belief that the Internet is currently unstructured and that, as
professionals, we must act responsibly. At this point in time, it would be
counter-productive to a risk infringement of their rights. Indirectly, if we
intend for professional organizations to help in the creation of an on-line
reference library, we have to be willing to protect this information from
abuse. We can only do this if we hold the concept of respecting the
intellectual property rights above all else. This does not stop others from
violating one of the more important rules that we professionals rely upon -
the protection of our work. Similarly, we would do more harm to be
arrogantly defiant than to work through this issue slowing - by first
removing the objection. In time, if we pursue the issue and find that AISC
is incorrect, we can consider posting the files. Until then, we would be
causing harm to the potential need to make information accessible and free
over the Internet by trying the case in a discussion forum.

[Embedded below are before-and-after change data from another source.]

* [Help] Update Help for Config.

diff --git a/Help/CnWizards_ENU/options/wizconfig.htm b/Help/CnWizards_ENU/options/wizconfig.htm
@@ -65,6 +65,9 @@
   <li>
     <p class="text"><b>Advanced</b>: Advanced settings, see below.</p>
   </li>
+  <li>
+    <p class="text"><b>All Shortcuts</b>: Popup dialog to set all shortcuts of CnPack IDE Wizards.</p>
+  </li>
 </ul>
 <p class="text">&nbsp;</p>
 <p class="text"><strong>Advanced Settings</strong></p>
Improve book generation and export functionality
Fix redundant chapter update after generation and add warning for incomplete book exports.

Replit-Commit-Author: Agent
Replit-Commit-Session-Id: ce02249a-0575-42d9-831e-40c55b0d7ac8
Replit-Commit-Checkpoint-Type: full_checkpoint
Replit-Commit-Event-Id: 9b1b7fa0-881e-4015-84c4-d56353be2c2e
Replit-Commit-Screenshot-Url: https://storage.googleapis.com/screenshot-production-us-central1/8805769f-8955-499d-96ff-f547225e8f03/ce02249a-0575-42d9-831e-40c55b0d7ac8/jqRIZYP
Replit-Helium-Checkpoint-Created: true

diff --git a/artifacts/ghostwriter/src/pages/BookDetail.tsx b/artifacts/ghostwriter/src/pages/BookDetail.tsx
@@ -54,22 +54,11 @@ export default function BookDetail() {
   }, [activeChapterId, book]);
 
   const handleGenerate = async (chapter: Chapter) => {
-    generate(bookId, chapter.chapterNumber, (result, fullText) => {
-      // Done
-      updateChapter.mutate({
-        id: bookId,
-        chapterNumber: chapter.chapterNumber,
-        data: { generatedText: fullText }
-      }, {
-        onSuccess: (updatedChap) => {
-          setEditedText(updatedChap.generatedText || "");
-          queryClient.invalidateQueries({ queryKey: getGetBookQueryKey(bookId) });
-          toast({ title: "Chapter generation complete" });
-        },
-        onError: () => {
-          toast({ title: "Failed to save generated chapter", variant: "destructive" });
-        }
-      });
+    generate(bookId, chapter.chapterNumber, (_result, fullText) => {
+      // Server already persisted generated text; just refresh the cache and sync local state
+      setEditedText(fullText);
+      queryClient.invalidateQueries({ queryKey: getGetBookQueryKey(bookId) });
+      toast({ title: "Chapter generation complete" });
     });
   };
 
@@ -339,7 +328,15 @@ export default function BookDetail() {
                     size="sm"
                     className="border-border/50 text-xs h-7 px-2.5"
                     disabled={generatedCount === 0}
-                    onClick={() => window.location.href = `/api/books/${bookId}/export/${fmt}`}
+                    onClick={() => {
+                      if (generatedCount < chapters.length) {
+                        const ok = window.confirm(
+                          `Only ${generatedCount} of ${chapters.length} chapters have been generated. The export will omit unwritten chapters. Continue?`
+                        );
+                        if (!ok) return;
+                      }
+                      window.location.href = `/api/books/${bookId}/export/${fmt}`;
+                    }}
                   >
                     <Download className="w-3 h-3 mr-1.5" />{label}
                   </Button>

I know this sounds kind of convoluted, but I ask that you do not post the
files for download until which time that the proper course of legal
investigation be done. If AISC is wrong, no harm will come of correcting our
decision to remove the files. If we are wrong, then we have acted in good
faith to protect a concept that we all believe needs protection - our
intellectual property rights.

Thanks for the support - from all! I strongly suggest that those who wish to
pursue this do so to eliminate any question as to the legality of the
issues.

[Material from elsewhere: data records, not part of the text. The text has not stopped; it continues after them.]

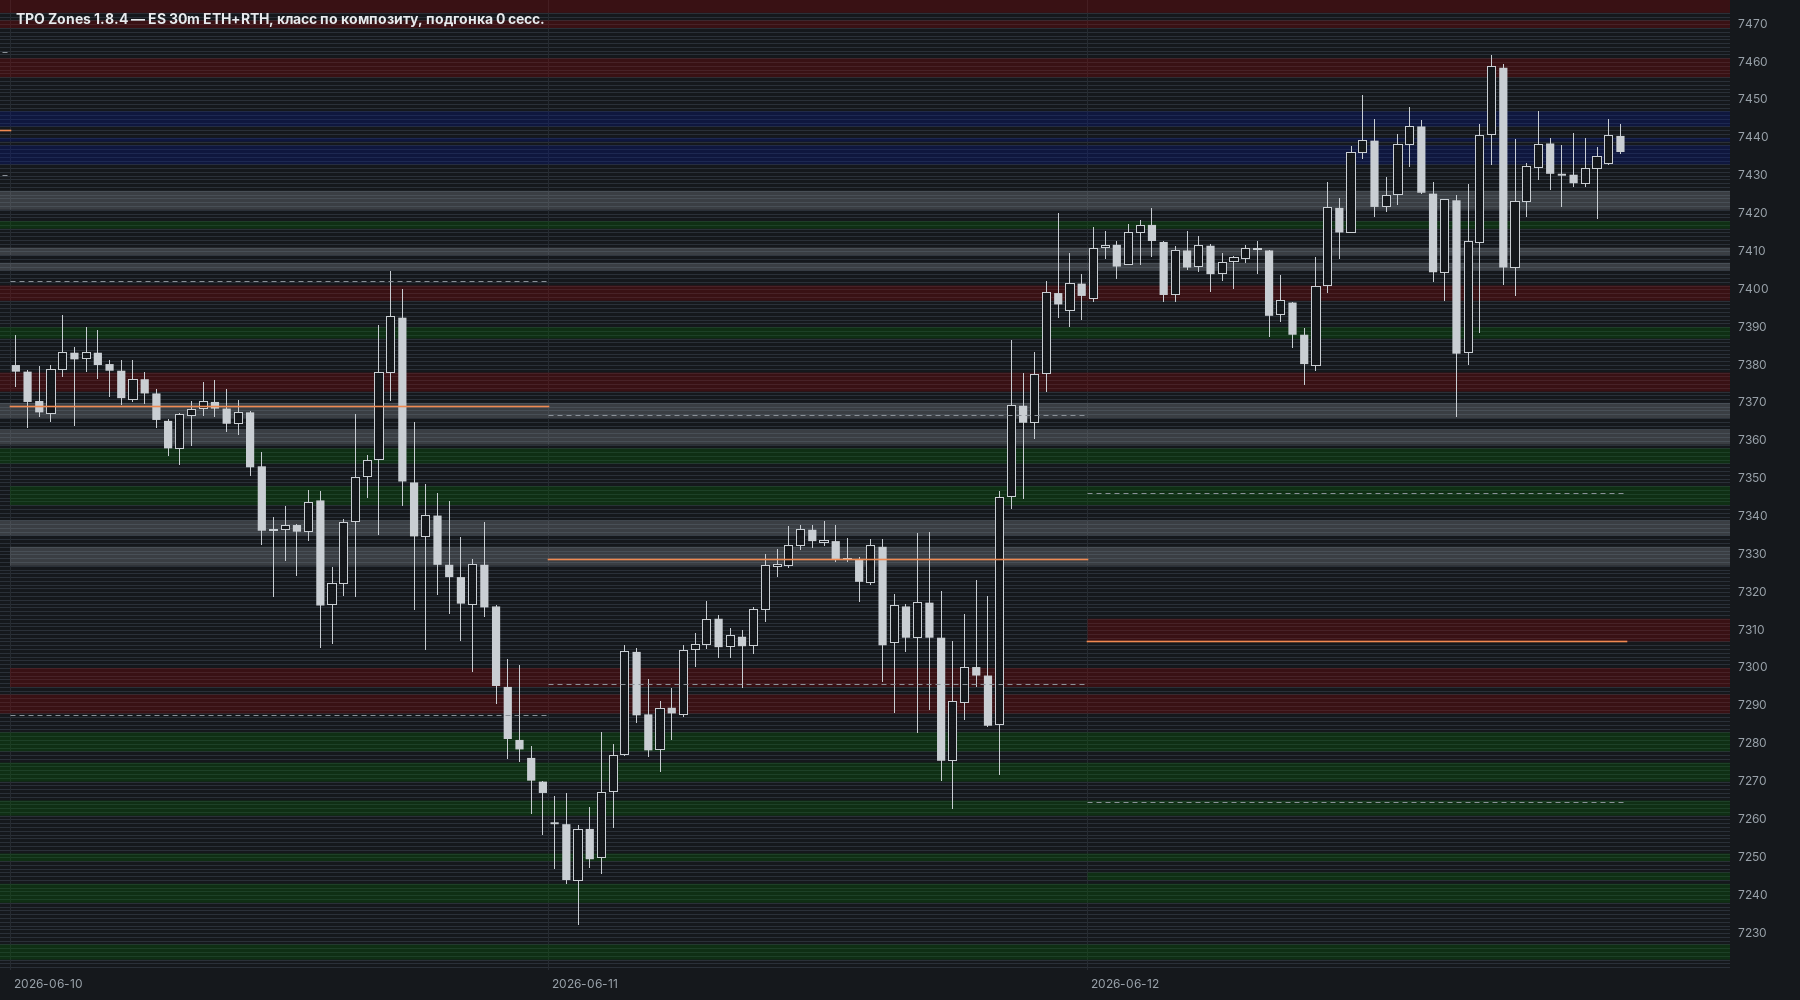
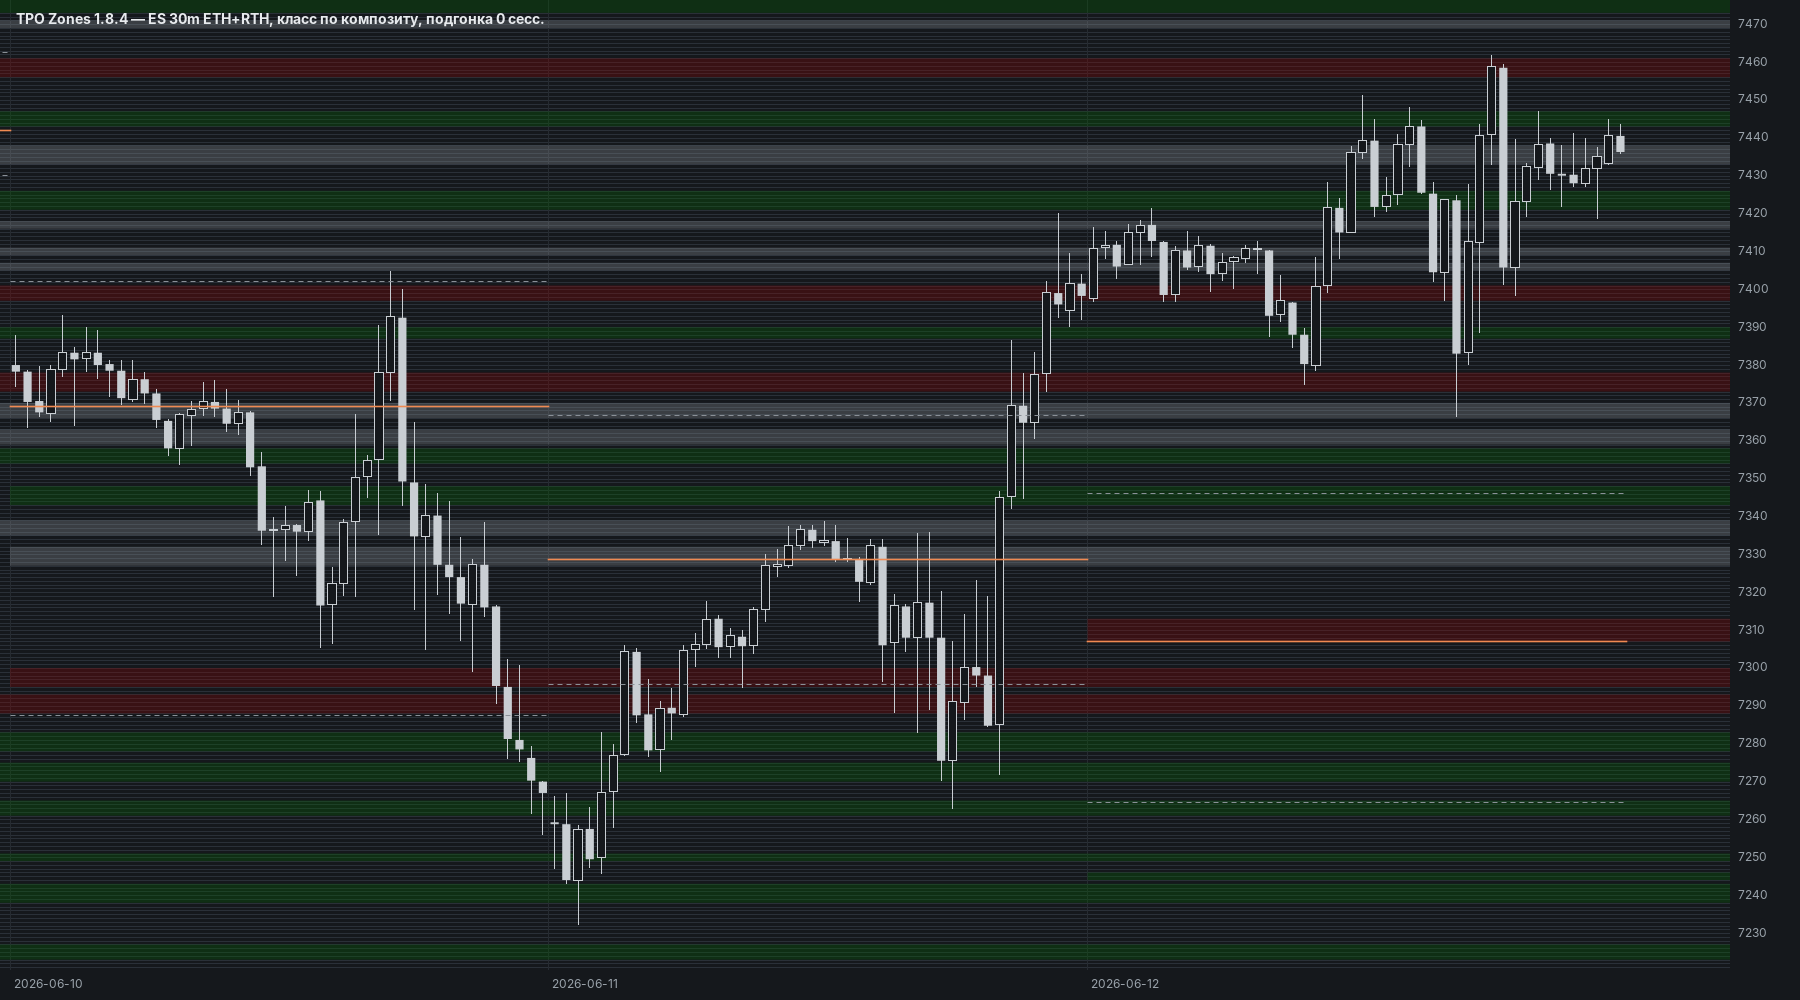
1.8.4 trial: composites as POC clusters
The value-VA rule lost the user's own composites (29.05-03.06,
23-26.06, 23-31.07 2026): the candidate held on to the old level while
price built a new one, and adjacent VAs overlapped just under half.

pocClusters (compPocBandAdr = 0.5, default): every day opens its own
cluster and joins every open cluster where all POCs stay within half an
average daily range; smeared days and days wider than 2 average ranges
join none. A cluster closes after more than 2 days in a row without a
member (or on a roll); one with 4+ days becomes a composite from the day
after its last day, unless its days are already taken or a still-open
cluster holds all of them and more. The profile is the member days only.

On 7248-7884: 8 composites, all inside the user's 5 clusters of blue
zones, none extra; each of the user's screenshots is found. Balances 56
in the history (16 in the last year). Against the 111 manual zones:
found 32%, IoU>=0.5 17%, edge 1.25 pts, colour 31%.

Claude-Session: https://claude.ai/code/session_01PTkojyiGzDNp63zhXM5QMh

Changed region(s): [[0.0, 0.093, 0.9644, 0.248], [0.0, 0.0, 0.9644, 0.031]]

diff --git a/motivewave/src/patterns/zones/ZoneEngine.java b/motivewave/src/patterns/zones/ZoneEngine.java
@@ -82,8 +82,12 @@ public final class ZoneEngine {
         //      диапазонов и «размазня» не входят; композит не шире compMaxAdr средних диапазонов; до compExcursion дней мимо
         //      подряд (вылеты) пропускаются и в профиль не входят, композит идёт дальше, если цена вернулась; больше — закрыт
         //      (с первого вылета). Прежнее склеивание (close в диапазоне, внешний день, VA вчерашнего дня) — compValue = false.
-        //      Настроено по ручной разметке 7248–7884 (5 скоплений синих: все 5 находятся, лишний композит 1).
+        //      По умолчанию — скопления POC (compPocBandAdr, pocClusters): настроено по ручной разметке 7248–7884 и скринам
+        //      композитов пользователя (29.05–03.06, 23–26.06, 10–16.07, 23–31.07, 20–26.08): 8 композитов, все в 5 скоплениях
+        //      ручных синих, лишних нет.
         public boolean compValue = true;
+        public double compPocBandAdr = 0.5;       // > 0: день входит, если POC всех дней композита с ним укладываются в полосу не шире
+                                                  // стольких средних диапазонов (вместо проверки по VA); 0 — по VA (compValueShare)
         public double compValueShare = 0.5;
         public double compDayMaxAdr = 2;
         public int compExcursion = 2;
@@ -1638,6 +1642,7 @@ public final class ZoneEngine {
     /** Композиты по стоимости (compValue): см. Params. */
     static void valueComposites(List<Day> days, Result res, Params p, List<Zone> ob, List<Zone> greyComp,
                                 Map<LocalDate, LocalDate> nextTradeDay) {
+        if (p.compPocBandAdr > 0) { pocClusters(days, res, p, ob, greyComp, nextTradeDay); return; }
         List<Day> cand = new ArrayList<>(); Profile cp = null; List<Day> miss = new ArrayList<>();
         for (Day d : days) {
             if (!cand.isEmpty() && p.compRollBreak && rollBetween(res, p, cand.get(cand.size() - 1).date, d.date)) {
@@ -1649,7 +1654,7 @@ public final class ZoneEngine {
             if (smear || wide) res.smearDays++;
             boolean eligible = !smear && !wide;
             if (cand.isEmpty()) { if (eligible) { cand.add(d); cp = d.profile; } continue; }
-            if (eligible && valueIn(d, cp, p) && !tooWide(cp, d, p)) {
+            if (eligible && joins(d, cand, cp, p) && !tooWide(cp, d, p)) {
                 miss.clear(); cand.add(d); cp = merge(cp, d.profile);
                 live(cand, cp, nextTradeDay.get(d.date), p, res.liveComps);
                 continue;
@@ -1663,11 +1668,76 @@ public final class ZoneEngine {
                 boolean ok = !(p.smearMaxTpo > 0 && !x.shortDay && x.maxSq <= p.smearMaxTpo)
                         && !(p.compDayMaxAdr > 0 && !Double.isNaN(x.adr) && x.high - x.low > p.compDayMaxAdr * x.adr + 1e-9);
                 if (!ok) { cand = new ArrayList<>(); cp = null; continue; }
-                if (cand.isEmpty() || !(valueIn(x, cp, p) && !tooWide(cp, x, p))) { cand = new ArrayList<>(); cand.add(x); cp = x.profile; }
+                if (cand.isEmpty() || !(joins(x, cand, cp, p) && !tooWide(cp, x, p))) { cand = new ArrayList<>(); cand.add(x); cp = x.profile; }
                 else { cand.add(x); cp = merge(cp, x.profile); }
             }
             miss.clear();
         }
+    }
+
+    /** Скопления POC (compPocBandAdr > 0): каждый день открывает своё скопление и входит во все открытые, где POC всех
+     *  дней остаются в полосе ≤ compPocBandAdr × средний диапазон; «размазня» и дни шире compDayMaxAdr не входят никуда.
+     *  Скопление закрывается, когда больше compExcursion дней подряд в него не вошли (или ролл); закрытое из
+     *  ≥ compositeMinDays дней — композит, если в другом открытом скоплении нет всех его дней и больше, и его дни не заняты
+     *  уже выданным композитом. Профиль — только дни скопления (вылеты не входят). Композит — со следующего дня после
+     *  последнего дня скопления. */
+    static void pocClusters(List<Day> days, Result res, Params p, List<Zone> ob, List<Zone> greyComp,
+                            Map<LocalDate, LocalDate> nextTradeDay) {
+        final class Cl { final List<Day> m = new ArrayList<>(); int lo, hi, last; Profile cp; }
+        List<Cl> open = new ArrayList<>();
+        Set<LocalDate> used = new HashSet<>();
+        List<Cl> closing = new ArrayList<>();
+        for (int i = 0; i <= days.size(); i++) {
+            Day d = i < days.size() ? days.get(i) : null;
+            boolean roll = d != null && !open.isEmpty() && p.compRollBreak
+                    && rollBetween(res, p, days.get(i - 1).date, d.date);
+            closing.clear();
+            for (Cl c : open) if (d == null || roll || i - c.last > p.compExcursion) closing.add(c);
+            open.removeAll(closing);
+            closing.sort((x, y) -> y.m.size() - x.m.size());
+            for (Cl c : closing) {
+                if (c.m.size() < p.compositeMinDays) continue;
+                boolean sub = false;
+                for (Cl o : open) if (o.m.size() > c.m.size() && o.m.containsAll(c.m)) sub = true;
+                boolean taken = false;
+                for (Day x : c.m) if (used.contains(x.date)) taken = true;
+                if (sub || taken) continue;
+                LocalDate av = nextTradeDay.get(c.m.get(c.m.size() - 1).date);
+                if (av == null) continue;
+                for (Day x : c.m) used.add(x.date);
+                closeComposite(c.m, c.cp, av, p, ob, greyComp, res.comps, res.notBalance);
+            }
+            if (d == null) break;
+            boolean smear = p.smearMaxTpo > 0 && !d.shortDay && d.maxSq <= p.smearMaxTpo;
+            boolean wide = p.compDayMaxAdr > 0 && !Double.isNaN(d.adr) && d.high - d.low > p.compDayMaxAdr * d.adr + 1e-9;
+            if (smear || wide) { res.smearDays++; continue; }
+            if (Double.isNaN(d.adr)) continue;
+            double lim = p.compPocBandAdr * d.adr;
+            Cl best = null;
+            for (Cl c : open) {
+                int lo = Math.min(c.lo, d.poc), hi = Math.max(c.hi, d.poc);
+                if ((hi - lo) * p.tick > lim + 1e-9 || tooWide(c.cp, d, p)) continue;
+                c.m.add(d); c.lo = lo; c.hi = hi; c.last = i; c.cp = merge(c.cp, d.profile);
+                if (best == null || c.m.size() > best.m.size()) best = c;
+            }
+            Cl n = new Cl(); n.m.add(d); n.lo = n.hi = d.poc; n.last = i; n.cp = d.profile; open.add(n);
+            // одинаковые скопления (те же дни) — одно
+            for (int a = open.size() - 1; a >= 0; a--) for (int b = 0; b < a; b++)
+                if (open.get(a).m.equals(open.get(b).m)) { open.remove(a); break; }
+            if (best != null) {
+                boolean free = true; for (Day x : best.m) if (used.contains(x.date)) free = false;
+                if (free) live(best.m, best.cp, nextTradeDay.get(d.date), p, res.liveComps);
+            }
+        }
+    }
+
+    /** День входит в композит: полоса POC (compPocBandAdr) или стоимость по VA (valueIn). */
+    static boolean joins(Day d, List<Day> cand, Profile cp, Params p) {
+        if (p.compPocBandAdr <= 0) return valueIn(d, cp, p);
+        if (Double.isNaN(d.adr)) return false;
+        int lo = d.poc, hi = d.poc;
+        for (Day x : cand) { lo = Math.min(lo, x.poc); hi = Math.max(hi, x.poc); }
+        return (hi - lo) * p.tick <= p.compPocBandAdr * d.adr + 1e-9;
     }
 
     /** Стоимость дня в стоимости композита: POC дня внутри VA композита или VA дня на ≥ compValueShare внутри. */

diff --git a/motivewave/HANDOFF.md b/motivewave/HANDOFF.md
@@ -16,7 +16,10 @@
   композитом считается», «нормальный — 08.20–08.26: третий день отходит ниже, но визуально это боковик». О количестве:
   на 7248–7884 у пользователя 5 скоплений балансов (в каждом 1–3), «основные балансы — примерно по одному в каждом
   диапазоне, а часто это просто ретесты этих же балансов, и ничего не надо менять». Сделано: композит по стоимости
-  (`compValue`, по умолчанию), настроен по этим 5 скоплениям. Ждёт его взгляда на картинки.
+  (`compValue`), настроен по этим 5 скоплениям. Пользователь: «давай случайные уровни брать, из них композит делать» —
+  прислал свои композиты (скрины 29.05–05.06, 23.06–01.07, 10–17.07, 24.07–04.08, 21–28.08, 06–15.10 2026). У его
+  композитов POC дней держатся в узкой полосе (≈ 0.5 среднего диапазона), вылеты между ними — ретесты. Сделано:
+  скопления POC (`compPocBandAdr = 0.5`, по умолчанию). Урок: сверять по каждому его композиту, а не по скоплениям.
 - **Как понято:** «10 п.» — на сумму стопки (от низа до верха со щелями), а не на зону; синие ≤ 1 п. и синие / экстремумы
   ≤ 2 п. не трогаются (прежнее «синие не трогаем», «экстремумы вне серых правил»). Лимит ядра `zoneMaxWidthPts` оставлен.
 - **Открыто:** «найдено» упало 40 → 32% (−1 п. и обрезка по телам — ручные зоны часто 1–2 п. и по центру узла);

diff --git a/motivewave/HISTORY.md b/motivewave/HISTORY.md
@@ -18,7 +18,10 @@
   README раздел 9 п. 7): «сопли», лесенки и «размотало по обе стороны» больше не композиты; 1–2 дня вылета — ретест,
   композит не рвут. Настроено по 5 ручным скоплениям синих на 7248–7884 (все 5, лишний 1). Балансов 29 (9 за год);
   найдено 34%, край 1.20 п., цвет 21%. Пробовали: строже (1 вылет, день ≤ 1.5 диапазона) — 3 скопления из 5;
-  от 3 дней — 5 из 5, но композиты по 3 дня пользователь отключил. Пробовали: синие вне лимита стопки — оставались стопки синих по 15 п. (7745–7760 в
+  от 3 дней — 5 из 5, но композиты по 3 дня пользователь отключил. Пользователь по своим скринам: пропали его
+  композиты 29.05–03.06, 23–26.06, 23–31.07 → **скопления POC** (`compPocBandAdr = 0.5`): POC дней композита в полосе
+  ≤ 0.5 среднего диапазона, до 2 дней вылета; на 7248–7884 — 8 композитов, все в его 5 скоплениях, лишних 0, все 5 его
+  скринов находятся. Балансов 56 (16 за год); найдено 32%, край 1.25 п., цвет 31%. Пробовали: синие вне лимита стопки — оставались стопки синих по 15 п. (7745–7760 в
   октябре 2026); лимит по сумме ширин без щелей — 3 зоны по 3 п. через квадрат проходили.
 - **1.8.3** (19.11.2026, ветка `zones-1.8.3`) — 1.8.2, где зоны экстремумов стали обычными зонами, плюс хвост баланса и
   без широких серых (README, разделы 4, 5, 8):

Respectfully,
Dennis S. Wish, PE

-----Original Message-----
From: Lynn [mailto:lhoward(--nospam--at)silcom.com]
Sent: Friday, January 05, 2001 4:18 PM
To: seaint(--nospam--at)seaint.org
Subject: Re: Removal of the AISC Database


Dennis-
I am surprised that you caved to Mr. Todd.  What is
really at issue here is that AISC wants people to buy
their CD Rom.  As an organization that is supposed to
promote the use of steel construction, they should give
this information to anyone who wants it.

The fact that they would object to someone making this
database available for free on the internet is just
down right disgusting.  They have the right to try and
sell their CD-ROM, but when they try and stop the free
use of this data based on their "copyright" claim, they
do a disservice to the steel community they represent.

Maybe I will post the database on our web server so all
can have access to it.

Lynn




Structuralist wrote:
>
> I received a call from Mr. Richard Todd of AISC this afternoon who was
> responding to my post on the List regarding the shapes library that I
posted
> on the Structuralist.Net. Mr. Todd was very congenial on the issues and
> explained to me that the physical properties of the standard steel
sections
> are provided to AISC directly from the Mills and are not made available to
> the Public. AISC uses the information from the Mills to calculate the
> section properties and publishes the information in the Steel Manual as
well
> as on a separate CD-Rom which is available for purchase for a reasonable
> price of $60.00. You can obtain the CD-Rom from their website at:
>
https://www.aisc.org/publications/shop.asp?action=displayitem&show=one&id=28
> 7
>
> (make sure that the entire URL address is on one line with no spaces or
line
> breaks. The address begins with http: and ends with &id=287)
>
> Inasmuch as the properties can not be calculated without the information
> provided by the mills, I am inclined to agree that the information is
> proprietary and have agreed to remove the database from the download site.
>
> The price of &60.00 for the complete database is not, in my opinion,
> unreasonable (although free is always better).
>
> My apologies to the AISC for posting the files and unknowingly violating
> what becomes proprietary information. The files were found on the Internet
> and appeared to represent the time consuming work of individuals who
either
> calculated the properties or recreated the database for their own use and
> who later improperly made it available to the public.
>
> Respectfully,
> Dennis S. Wish, PE
> The Structuralist Administrator for:
> http://www.structuralist.net
> AEC-Residential Listservice
> admin(--nospam--at)structuralist.net
>
> PS - Anyone know if the AITC has proprietary rights on the section
> properties of wood members:) - just a little levity thrown in!
>